Exercise objective: For this exercise, output the line holding "CD8 -.-> SM2" and all subsequent lines of the entries below, unchanged, up to and including the last.

Dataset records
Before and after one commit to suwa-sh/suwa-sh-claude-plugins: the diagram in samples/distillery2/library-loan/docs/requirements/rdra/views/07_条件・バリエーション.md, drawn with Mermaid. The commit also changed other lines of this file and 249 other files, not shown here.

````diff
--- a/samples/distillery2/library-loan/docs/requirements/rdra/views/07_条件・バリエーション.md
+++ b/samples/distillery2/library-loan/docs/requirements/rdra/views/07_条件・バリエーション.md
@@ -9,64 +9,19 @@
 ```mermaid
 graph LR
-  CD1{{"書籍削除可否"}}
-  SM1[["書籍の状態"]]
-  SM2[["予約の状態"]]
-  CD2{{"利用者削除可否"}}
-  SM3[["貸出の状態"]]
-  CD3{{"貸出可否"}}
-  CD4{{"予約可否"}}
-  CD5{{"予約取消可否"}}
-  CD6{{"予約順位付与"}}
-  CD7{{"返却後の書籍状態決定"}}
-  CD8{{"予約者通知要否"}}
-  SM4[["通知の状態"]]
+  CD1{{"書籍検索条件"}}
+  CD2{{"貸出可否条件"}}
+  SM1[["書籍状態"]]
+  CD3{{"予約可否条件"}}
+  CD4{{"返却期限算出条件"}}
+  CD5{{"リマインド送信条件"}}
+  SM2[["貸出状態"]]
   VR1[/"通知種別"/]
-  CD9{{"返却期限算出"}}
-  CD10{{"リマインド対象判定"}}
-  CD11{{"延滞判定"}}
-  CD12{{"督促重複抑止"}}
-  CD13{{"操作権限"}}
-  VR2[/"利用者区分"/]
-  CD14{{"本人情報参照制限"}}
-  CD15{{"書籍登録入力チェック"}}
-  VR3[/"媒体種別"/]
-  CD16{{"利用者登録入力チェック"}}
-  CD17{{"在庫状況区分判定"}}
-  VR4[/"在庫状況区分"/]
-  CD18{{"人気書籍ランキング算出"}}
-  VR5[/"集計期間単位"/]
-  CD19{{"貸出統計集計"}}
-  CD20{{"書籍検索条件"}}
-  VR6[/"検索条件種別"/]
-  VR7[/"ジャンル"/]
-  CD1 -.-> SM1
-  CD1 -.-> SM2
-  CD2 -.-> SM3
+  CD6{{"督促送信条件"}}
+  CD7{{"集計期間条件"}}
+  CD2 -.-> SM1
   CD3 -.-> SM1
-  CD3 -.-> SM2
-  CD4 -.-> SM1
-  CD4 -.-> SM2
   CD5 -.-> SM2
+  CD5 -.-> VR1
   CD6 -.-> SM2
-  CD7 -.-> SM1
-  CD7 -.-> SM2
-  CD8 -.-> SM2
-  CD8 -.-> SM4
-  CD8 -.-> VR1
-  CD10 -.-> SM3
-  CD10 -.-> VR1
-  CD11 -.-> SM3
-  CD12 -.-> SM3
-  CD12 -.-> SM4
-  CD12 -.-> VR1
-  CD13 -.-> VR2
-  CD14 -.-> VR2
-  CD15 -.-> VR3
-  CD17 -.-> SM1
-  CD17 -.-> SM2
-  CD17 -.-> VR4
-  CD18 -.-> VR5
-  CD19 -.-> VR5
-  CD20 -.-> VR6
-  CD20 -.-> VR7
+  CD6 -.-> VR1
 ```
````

Written answer:
-  CD8 -.-> SM2
-  CD8 -.-> SM4
-  CD8 -.-> VR1
-  CD10 -.-> SM3
-  CD10 -.-> VR1
-  CD11 -.-> SM3
-  CD12 -.-> SM3
-  CD12 -.-> SM4
-  CD12 -.-> VR1
-  CD13 -.-> VR2
-  CD14 -.-> VR2
-  CD15 -.-> VR3
-  CD17 -.-> SM1
-  CD17 -.-> SM2
-  CD17 -.-> VR4
-  CD18 -.-> VR5
-  CD19 -.-> VR5
-  CD20 -.-> VR6
-  CD20 -.-> VR7
+  CD6 -.-> VR1
 ```
````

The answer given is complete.